Lake County Leader

by John McLaughlin

The Confederated Salish and Kootenai Tribes are set to receive more than $1 billion this year to settle water rights claims through the newly signed U.S. bipartisan infrastructure law.

For fiscal year 2022, the final allocation was announced Tuesday by Interior Department Secretary Deb Haaland.

Haaland said the department will allocate $1.7 billion overall toward enacted tribal water rights settlements via President Joe Biden’s bipartisan infrastructure law signed last November.

Of that sum, CSKT will be getting a final allocation this year of about $1.02 billion per the Montana Water Rights Protection Act, according to an Interior Department spreadsheet.

“This announcement is historic, not just for the CSKT water compact but for Indian water rights settlements across the West,” CSKT Chairman Tom McDonald said in a CKST press release issued Thursday.
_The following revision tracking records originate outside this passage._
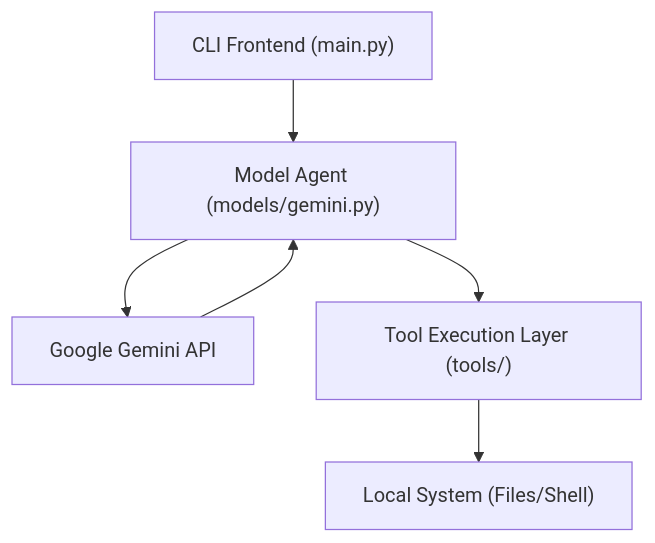
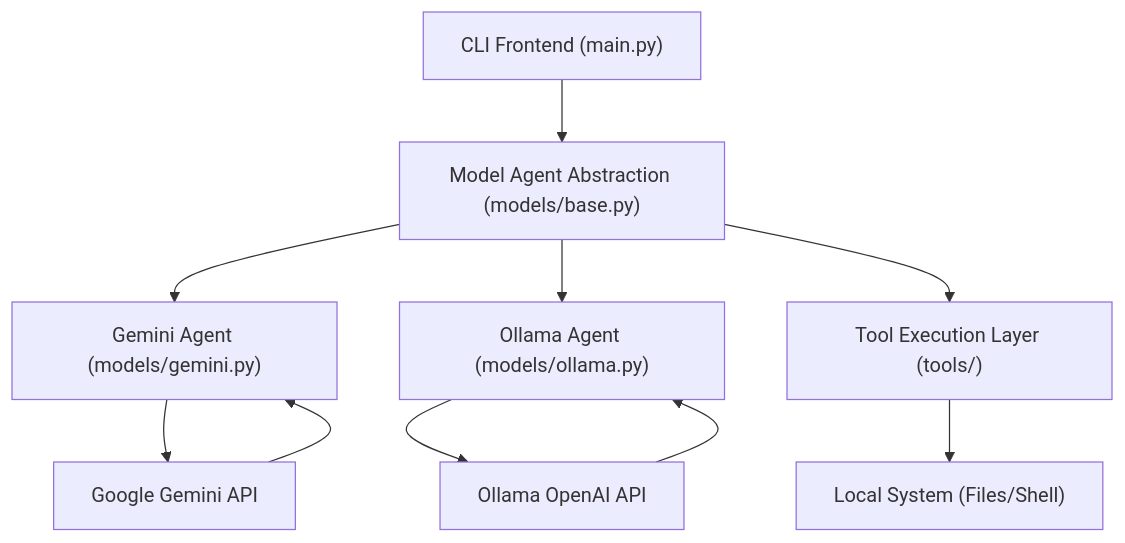
One commit to BlueCentre/cli-code changed the first of 4 diagrams in docs/architecture.md. Above: the diagram before and after it, drawn with Mermaid. The commit also changed other lines of this file and 36 other files, not shown here.

Commit message:
refactor: Rename project from gemini-cli to cli-code

````diff
--- a/docs/architecture.md
+++ b/docs/architecture.md
@@ -15,8 +15,12 @@
 ```mermaid
 graph TD
-    CLI["CLI Frontend (main.py)"] --> Agent["Model Agent (models/gemini.py)"];
-    Agent --> GeminiAPI["Google Gemini API"];
+    CLI["CLI Frontend (main.py)"] --> Agent["Model Agent Abstraction (models/base.py)"];
+    Agent --> GeminiAgent["Gemini Agent (models/gemini.py)"];
+    Agent --> OllamaAgent["Ollama Agent (models/ollama.py)"];
+    GeminiAgent --> GeminiAPI["Google Gemini API"];
+    OllamaAgent --> OllamaAPI["Ollama OpenAI API"];
     Agent --> Tools["Tool Execution Layer (tools/)"];
     Tools --> FileSystem["Local System (Files/Shell)"];
-    GeminiAPI --> Agent;
+    GeminiAPI --> GeminiAgent;
+    OllamaAPI --> OllamaAgent;
 ```
````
Initially approved by the state in 2015, the landmark CSKT-Montana water compact garnered federal ratification years later in 2020 as the Montana Water Rights Protection Act, sponsored by Republican U.S. Sen. Steve Daines and Democrat Sen. Jon Tester.

Shortly thereafter, the CSKT Tribal Council itself approved the compact. Haaland penned final approval of the deal last September.

The compact relinquished the tribes’ claim to most off-reservation waters.

CSKT then received 211 water rights on the Flathead Reservation, 10 water rights outside of the reservation and co-ownership of 58 other claims, according to past Inter Lake reporting.

In partnership with the state, the tribes have since formed the Flathead Reservation Water Management Board, which carries final authority for all water dealings on the reservation.

Yet lacking key staff, the board is not yet processing existing or new water rights.

The landmark compact also returned to CSKT via trust the 19,000-acre National Bison Range, which remains open to the public.

The settlement provides a $1.9 billion trust to settle claims and modernize the Flathead Indian Irrigation Project. It also relinquishes federal liens on irrigators and provides $10 million in road infrastructure funding to Lake and Sanders counties, according to Inter Lake archives.

“With full funding secured for the Crow, Blackfeet and CSKT settlements, as well as the elimination of a major hurdle in the ultimate passage of the Fort Belknap compact, this is a big win for Montana,” McDonald said. “We are grateful for the leadership of Sen. Tester in securing this funding in the Bipartisan Infrastructure Legislation and Secretary Haaland’s efforts to swiftly allocate funds amongst existing water settlements. This week’s announcement amplifies the commitment and hard work of Montana’s leaders like Sen. Tester, Sen. Daines, Gov. Gianforte, Gov. Bullock and Attorney General Fox, to name a few.”